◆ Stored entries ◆
□ □ □ □

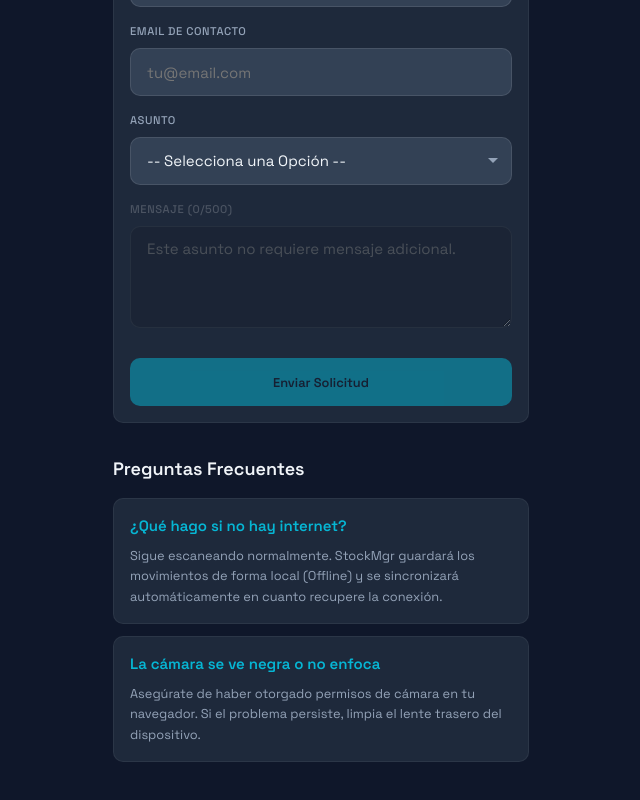
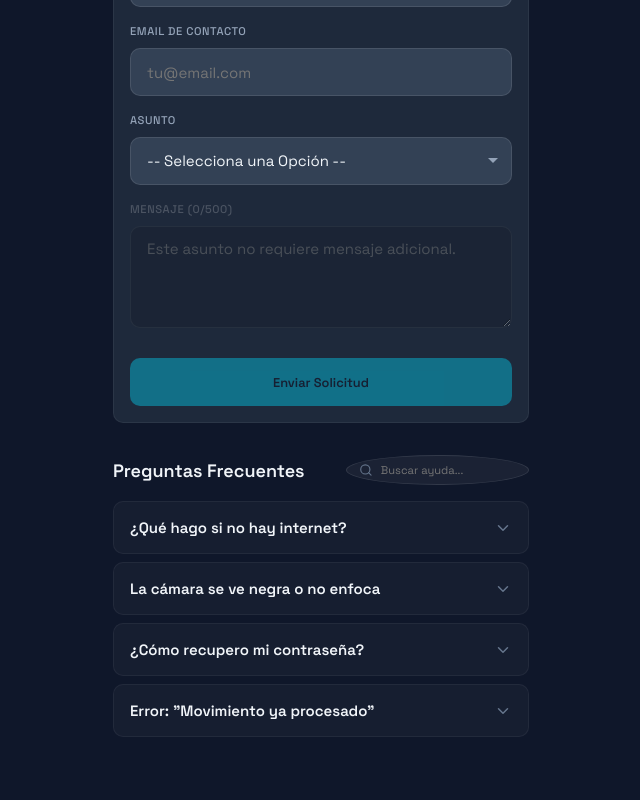
Before and after one commit to soluttek/StockMgr, a Vue app: page /#/soporte in a window 1280 px wide. Shown: the part 392-1192 px from the top of the page, without its empty margins (319-959 px from the left). Built offline with nearby package versions, Linux system fonts and the light colour scheme; no server answers.

Commit message:
feat(ui): refactor FAQ to searchable accordion for minimalist UX

```diff
--- a/src/views/SupportView.vue
+++ b/src/views/SupportView.vue
@@ -9,6 +9,42 @@ const subject = ref('')
 const message = ref('')
 const isSubmitting = ref(false)
 const isSent = ref(false)
+
+// FAQ Accordion State
+const activeFaqIndex = ref<number | null>(null)
+const searchQuery = ref('')
+
+const faqs = [
+  {
+    question: '¿Qué hago si no hay internet?',
+    answer: 'Sigue escaneando normalmente. StockMgr guardará los movimientos de forma local (Offline) y se sincronizará automáticamente en cuanto recupere la conexión.'
+  },
+  {
+    question: 'La cámara se ve negra o no enfoca',
+    answer: 'Asegúrate de haber otorgado permisos de cámara en tu navegador. Si el problema persiste, limpia el lente trasero del dispositivo o reinicia la aplicación.'
+  },
+  {
+    question: '¿Cómo recupero mi contraseña?',
+    answer: 'Debes enviar una "Solicitud de Desbloqueo" a través del formulario de esta página. El administrador revisará tu identidad y reseteará tus credenciales.'
+  },
+  {
+    question: 'Error: "Movimiento ya procesado"',
+    answer: 'Este aviso aparece cuando intentas sincronizar un movimiento que el servidor ya recibió. No requiere acción adicional, el sistema evita duplicados automáticamente.'
+  }
+]
+
+const filteredFaqs = computed(() => {
+  if (!searchQuery.value) return faqs
+  const query = searchQuery.value.toLowerCase()
+  return faqs.filter(f =>
+    f.question.toLowerCase().includes(query) ||
+    f.answer.toLowerCase().includes(query)
+  )
+})
+
+const toggleFaq = (index: number) => {
+  activeFaqIndex.value = activeFaqIndex.value === index ? null : index
+}
 
 const isMessageEnabled = computed(() => {
   return subject.value === 'Problemas Técnicos.' || subject.value === 'Otros...'
@@ -131,17 +167,43 @@ function handleBack() {
 
       <!-- FAQ Section -->
       <section class="faq-section">
-        <h3>Preguntas Frecuentes</h3>
+        <div class="faq-header">
+          <h3>Preguntas Frecuentes</h3>
+          <div class="search-mini">
+            <svg xmlns="http://www.w3.org/2000/svg" width="16" height="16" viewBox="0 0 24 24" fill="none" stroke="currentColor" stroke-width="2" stroke-linecap="round" stroke-linejoin="round"><circle cx="11" cy="11" r="8"></circle><line x1="21" y1="21" x2="16.65" y2="16.65"></line></svg>
+            <input v-model="searchQuery" type="text" placeholder="Buscar ayuda...">
+          </div>
+        </div>
 
         <div class="faq-list">
-          <div class="faq-item card">
-            <h4>¿Qué hago si no hay internet?</h4>
-            <p>Sigue escaneando normalmente. StockMgr guardará los movimientos de forma local (Offline) y se sincronizará automáticamente en cuanto recupere la conexión.</p>
+          <div
+            v-for="(faq, index) in filteredFaqs"
+            :key="index"
+            class="faq-item-accordion"
+            :class="{ 'active': activeFaqIndex === index }"
+          >
+            <button class="faq-question" @click="toggleFaq(index)">
+              <span>{{ faq.question }}</span>
+              <svg
+                xmlns="http://www.w3.org/2000/svg"
+                width="18" height="18"
+                viewBox="0 0 24 24" fill="none"
+                stroke="currentColor" stroke-width="2"
+                stroke-linecap="round" stroke-linejoin="round"
+                class="chevron"
+              >
+                <polyline points="6 9 12 15 18 9"></polyline>
+              </svg>
+            </button>
+            <div class="faq-answer">
+              <div class="answer-content">
+                {{ faq.answer }}
+              </div>
+            </div>
           </div>
 
-          <div class="faq-item card">
-            <h4>La cámara se ve negra o no enfoca</h4>
-            <p>Asegúrate de haber otorgado permisos de cámara en tu navegador. Si el problema persiste, limpia el lente trasero del dispositivo.</p>
+          <div v-if="filteredFaqs.length === 0" class="no-results">
+            No encontramos respuestas para "{{ searchQuery }}". Prueba con otra palabra.
           </div>
         </div>
       </section>
@@ -333,28 +395,116 @@ textarea:disabled {
   color: var(--text-muted);
 }
 
-.faq-section h3 {
+/* FAQ Styles Refactored */
+.faq-section {
+  margin-bottom: var(--sp-12);
+}
+
+.faq-header {
+  display: flex;
+  justify-content: space-between;
+  align-items: center;
+  margin-bottom: var(--sp-4);
+  flex-wrap: wrap;
+  gap: var(--sp-3);
+}
+
+.faq-header h3 {
   font-size: var(--fs-lg);
   font-weight: 600;
-  margin-bottom: var(--sp-4);
+  margin: 0;
+}
+
+.search-mini {
+  display: flex;
+  align-items: center;
+  gap: var(--sp-2);
+  background: rgba(255, 255, 255, 0.05);
+  border: 1px solid rgba(255, 255, 255, 0.1);
+  padding: 6px 12px;
+  border-radius: var(--radius-full);
+  min-width: 180px;
+}
+
+.search-mini input {
+  background: none;
+  border: none;
+  font-size: var(--fs-xs);
+  color: var(--text-primary);
+  outline: none;
+  width: 100%;
+}
+
+.search-mini svg {
+  color: var(--text-muted);
 }
 
 .faq-list {
   display: flex;
   flex-direction: column;
-  gap: var(--sp-3);
+  gap: var(--sp-2);
 }
 
-.faq-item h4 {
-  font-size: var(--fs-base);
-  font-weight: 600;
-  color: var(--accent);
-  margin-bottom: var(--sp-2);
+.faq-item-accordion {
+  background: rgba(255, 255, 255, 0.03);
+  border: 1px solid rgba(255, 255, 255, 0.05);
+  border-radius: var(--radius-md);
+  overflow: hidden;
+  transition: all 0.3s var(--ease-out);
 }
 
-.faq-item p {
+.faq-item-accordion.active {
+  background: rgba(255, 255, 255, 0.06);
+  border-color: rgba(6, 182, 212, 0.3);
+}
+
+.faq-question {
+  width: 100%;
+  display: flex;
+  justify-content: space-between;
+  align-items: center;
+  padding: var(--sp-4);
+  background: none;
+  border: none;
+  text-align: left;
+  cursor: pointer;
+  color: var(--text-primary);
+  font-weight: 600;
+  font-size: var(--fs-base);
+}
+
+.chevron {
+  transition: transform 0.3s var(--ease-out);
+  color: var(--text-muted);
+}
+
+.active .chevron {
+  transform: rotate(180deg);
+  color: var(--accent);
+}
+
+.faq-answer {
+  max-height: 0;
+  overflow: hidden;
+  transition: max-height 0.3s var(--ease-out);
+}
+
+.active .faq-answer {
+  max-height: 200px; /* Suficiente para el contenido */
+}
+
+.answer-content {
+  padding: 0 var(--sp-4) var(--sp-4);
   font-size: var(--fs-sm);
   color: var(--text-secondary);
   line-height: 1.6;
 }
+
+.no-results {
+  text-align: center;
+  padding: var(--sp-6);
+  color: var(--text-muted);
+  font-size: var(--fs-sm);
+  font-style: italic;
+}
 </style>
```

□ □ □ □

◆ INSTRUCTIONS TO FOLLOW ◆
Return all records exactly; no pictures.

◆ SOLUTION FOR THIS EXERCISE ◆
Before and after one commit to soluttek/StockMgr, a Vue app: page /#/soporte in a window 1280 px wide. Shown: the part 392-1192 px from the top of the page, without its empty margins (319-959 px from the left). Built offline with nearby package versions, Linux system fonts and the light colour scheme; no server answers.

Commit message:
feat(ui): refactor FAQ to searchable accordion for minimalist UX

```diff
--- a/src/views/SupportView.vue
+++ b/src/views/SupportView.vue
@@ -9,6 +9,42 @@ const subject = ref('')
 const message = ref('')
 const isSubmitting = ref(false)
 const isSent = ref(false)
+
+// FAQ Accordion State
+const activeFaqIndex = ref<number | null>(null)
+const searchQuery = ref('')
+
+const faqs = [
+  {
+    question: '¿Qué hago si no hay internet?',
+    answer: 'Sigue escaneando normalmente. StockMgr guardará los movimientos de forma local (Offline) y se sincronizará automáticamente en cuanto recupere la conexión.'
+  },
+  {
+    question: 'La cámara se ve negra o no enfoca',
+    answer: 'Asegúrate de haber otorgado permisos de cámara en tu navegador. Si el problema persiste, limpia el lente trasero del dispositivo o reinicia la aplicación.'
+  },
+  {
+    question: '¿Cómo recupero mi contraseña?',
+    answer: 'Debes enviar una "Solicitud de Desbloqueo" a través del formulario de esta página. El administrador revisará tu identidad y reseteará tus credenciales.'
+  },
+  {
+    question: 'Error: "Movimiento ya procesado"',
+    answer: 'Este aviso aparece cuando intentas sincronizar un movimiento que el servidor ya recibió. No requiere acción adicional, el sistema evita duplicados automáticamente.'
+  }
+]
+
+const filteredFaqs = computed(() => {
+  if (!searchQuery.value) return faqs
+  const query = searchQuery.value.toLowerCase()
+  return faqs.filter(f =>
+    f.question.toLowerCase().includes(query) ||
+    f.answer.toLowerCase().includes(query)
+  )
+})
+
+const toggleFaq = (index: number) => {
+  activeFaqIndex.value = activeFaqIndex.value === index ? null : index
+}
 
 const isMessageEnabled = computed(() => {
   return subject.value === 'Problemas Técnicos.' || subject.value === 'Otros...'
@@ -131,17 +167,43 @@ function handleBack() {
 
       <!-- FAQ Section -->
       <section class="faq-section">
-        <h3>Preguntas Frecuentes</h3>
+        <div class="faq-header">
+          <h3>Preguntas Frecuentes</h3>
+          <div class="search-mini">
+            <svg xmlns="http://www.w3.org/2000/svg" width="16" height="16" viewBox="0 0 24 24" fill="none" stroke="currentColor" stroke-width="2" stroke-linecap="round" stroke-linejoin="round"><circle cx="11" cy="11" r="8"></circle><line x1="21" y1="21" x2="16.65" y2="16.65"></line></svg>
+            <input v-model="searchQuery" type="text" placeholder="Buscar ayuda...">
+          </div>
+        </div>
 
         <div class="faq-list">
-          <div class="faq-item card">
-            <h4>¿Qué hago si no hay internet?</h4>
-            <p>Sigue escaneando normalmente. StockMgr guardará los movimientos de forma local (Offline) y se sincronizará automáticamente en cuanto recupere la conexión.</p>
+          <div
+            v-for="(faq, index) in filteredFaqs"
+            :key="index"
+            class="faq-item-accordion"
+            :class="{ 'active': activeFaqIndex === index }"
+          >
+            <button class="faq-question" @click="toggleFaq(index)">
+              <span>{{ faq.question }}</span>
+              <svg
+                xmlns="http://www.w3.org/2000/svg"
+                width="18" height="18"
+                viewBox="0 0 24 24" fill="none"
+                stroke="currentColor" stroke-width="2"
+                stroke-linecap="round" stroke-linejoin="round"
+                class="chevron"
+              >
+                <polyline points="6 9 12 15 18 9"></polyline>
+              </svg>
+            </button>
+            <div class="faq-answer">
+              <div class="answer-content">
+                {{ faq.answer }}
+              </div>
+            </div>
           </div>
 
-          <div class="faq-item card">
-            <h4>La cámara se ve negra o no enfoca</h4>
-            <p>Asegúrate de haber otorgado permisos de cámara en tu navegador. Si el problema persiste, limpia el lente trasero del dispositivo.</p>
+          <div v-if="filteredFaqs.length === 0" class="no-results">
+            No encontramos respuestas para "{{ searchQuery }}". Prueba con otra palabra.
           </div>
         </div>
       </section>
@@ -333,28 +395,116 @@ textarea:disabled {
   color: var(--text-muted);
 }
 
-.faq-section h3 {
+/* FAQ Styles Refactored */
+.faq-section {
+  margin-bottom: var(--sp-12);
+}
+
+.faq-header {
+  display: flex;
+  justify-content: space-between;
+  align-items: center;
+  margin-bottom: var(--sp-4);
+  flex-wrap: wrap;
+  gap: var(--sp-3);
+}
+
+.faq-header h3 {
   font-size: var(--fs-lg);
   font-weight: 600;
-  margin-bottom: var(--sp-4);
+  margin: 0;
+}
+
+.search-mini {
+  display: flex;
+  align-items: center;
+  gap: var(--sp-2);
+  background: rgba(255, 255, 255, 0.05);
+  border: 1px solid rgba(255, 255, 255, 0.1);
+  padding: 6px 12px;
+  border-radius: var(--radius-full);
+  min-width: 180px;
+}
+
+.search-mini input {
+  background: none;
+  border: none;
+  font-size: var(--fs-xs);
+  color: var(--text-primary);
+  outline: none;
+  width: 100%;
+}
+
+.search-mini svg {
+  color: var(--text-muted);
 }
 
 .faq-list {
   display: flex;
   flex-direction: column;
-  gap: var(--sp-3);
+  gap: var(--sp-2);
 }
 
-.faq-item h4 {
-  font-size: var(--fs-base);
-  font-weight: 600;
-  color: var(--accent);
-  margin-bottom: var(--sp-2);
+.faq-item-accordion {
+  background: rgba(255, 255, 255, 0.03);
+  border: 1px solid rgba(255, 255, 255, 0.05);
+  border-radius: var(--radius-md);
+  overflow: hidden;
+  transition: all 0.3s var(--ease-out);
 }
 
-.faq-item p {
+.faq-item-accordion.active {
+  background: rgba(255, 255, 255, 0.06);
+  border-color: rgba(6, 182, 212, 0.3);
+}
+
+.faq-question {
+  width: 100%;
+  display: flex;
+  justify-content: space-between;
+  align-items: center;
+  padding: var(--sp-4);
+  background: none;
+  border: none;
+  text-align: left;
+  cursor: pointer;
+  color: var(--text-primary);
+  font-weight: 600;
+  font-size: var(--fs-base);
+}
+
+.chevron {
+  transition: transform 0.3s var(--ease-out);
+  color: var(--text-muted);
+}
+
+.active .chevron {
+  transform: rotate(180deg);
+  color: var(--accent);
+}
+
+.faq-answer {
+  max-height: 0;
+  overflow: hidden;
+  transition: max-height 0.3s var(--ease-out);
+}
+
+.active .faq-answer {
+  max-height: 200px; /* Suficiente para el contenido */
+}
+
+.answer-content {
+  padding: 0 var(--sp-4) var(--sp-4);
   font-size: var(--fs-sm);
   color: var(--text-secondary);
   line-height: 1.6;
 }
+
+.no-results {
+  text-align: center;
+  padding: var(--sp-6);
+  color: var(--text-muted);
+  font-size: var(--fs-sm);
+  font-style: italic;
+}
 </style>
```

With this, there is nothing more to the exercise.